* [About this task]
Show the lines below where "target" occurs.
Extracted entries Block Start
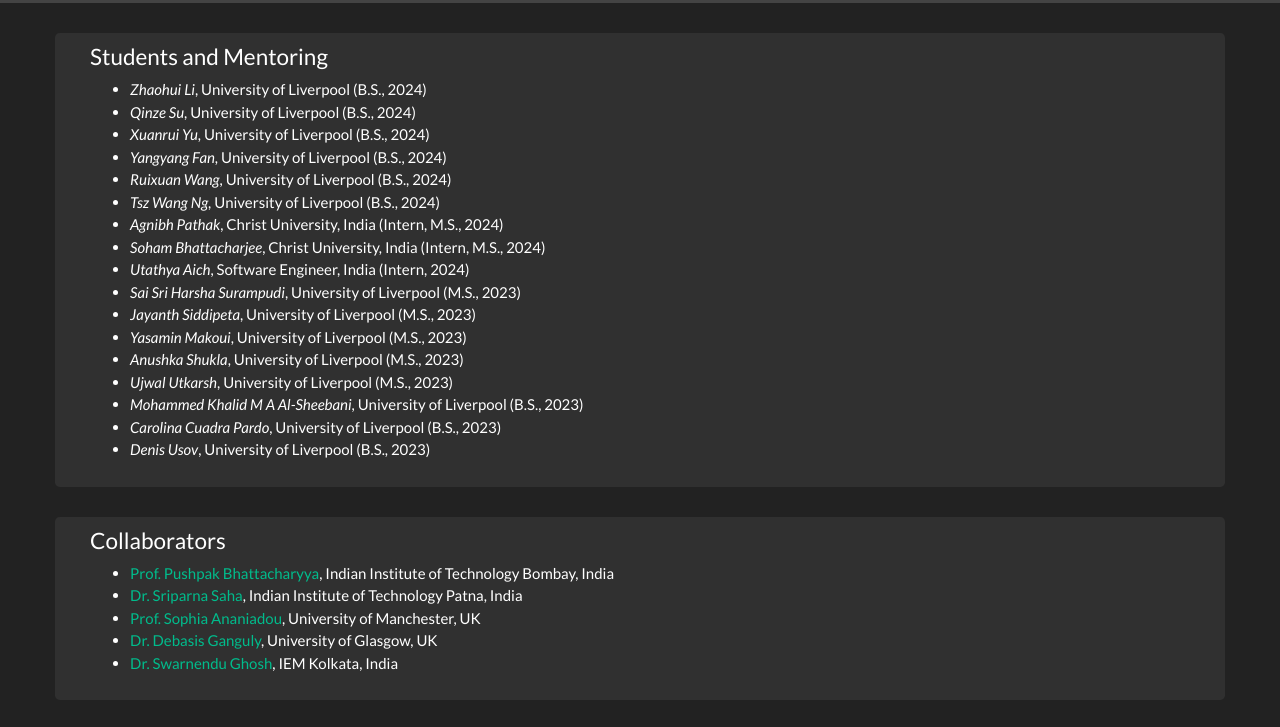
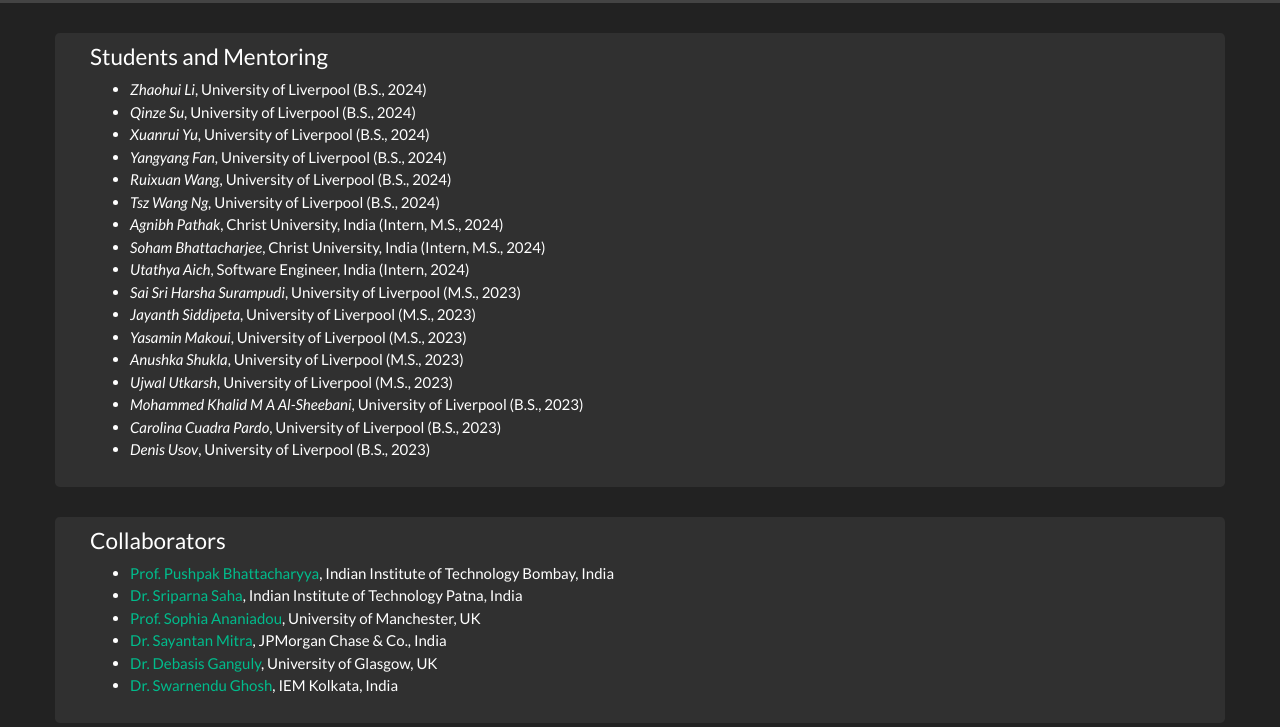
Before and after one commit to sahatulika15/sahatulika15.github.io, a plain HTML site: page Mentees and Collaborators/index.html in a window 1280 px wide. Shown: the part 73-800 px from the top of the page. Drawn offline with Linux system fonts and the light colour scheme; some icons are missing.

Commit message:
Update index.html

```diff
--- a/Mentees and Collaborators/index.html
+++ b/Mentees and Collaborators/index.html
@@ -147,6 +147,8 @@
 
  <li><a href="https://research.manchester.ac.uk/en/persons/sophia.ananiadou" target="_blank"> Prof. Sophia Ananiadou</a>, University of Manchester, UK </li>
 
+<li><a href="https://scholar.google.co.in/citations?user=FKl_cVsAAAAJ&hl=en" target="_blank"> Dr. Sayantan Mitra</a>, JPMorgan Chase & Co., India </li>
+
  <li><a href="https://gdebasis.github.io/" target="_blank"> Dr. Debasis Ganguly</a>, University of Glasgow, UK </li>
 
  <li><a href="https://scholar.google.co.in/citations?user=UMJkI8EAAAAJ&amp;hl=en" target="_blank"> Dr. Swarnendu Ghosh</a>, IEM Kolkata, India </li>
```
Extracted entries Block End
* [Worked solution]
  <li><a href="https://research.manchester.ac.uk/en/persons/sophia.ananiadou" target="_blank"> Prof. Sophia Ananiadou</a>, University of Manchester, UK </li>
+<li><a href="https://scholar.google.co.in/citations?user=FKl_cVsAAAAJ&hl=en" target="_blank"> Dr. Sayantan Mitra</a>, JPMorgan Chase & Co., India </li>
  <li><a href="https://gdebasis.github.io/" target="_blank"> Dr. Debasis Ganguly</a>, University of Glasgow, UK </li>
  <li><a href="https://scholar.google.co.in/citations?user=UMJkI8EAAAAJ&amp;hl=en" target="_blank"> Dr. Swarnendu Ghosh</a>, IEM Kolkata, India </li>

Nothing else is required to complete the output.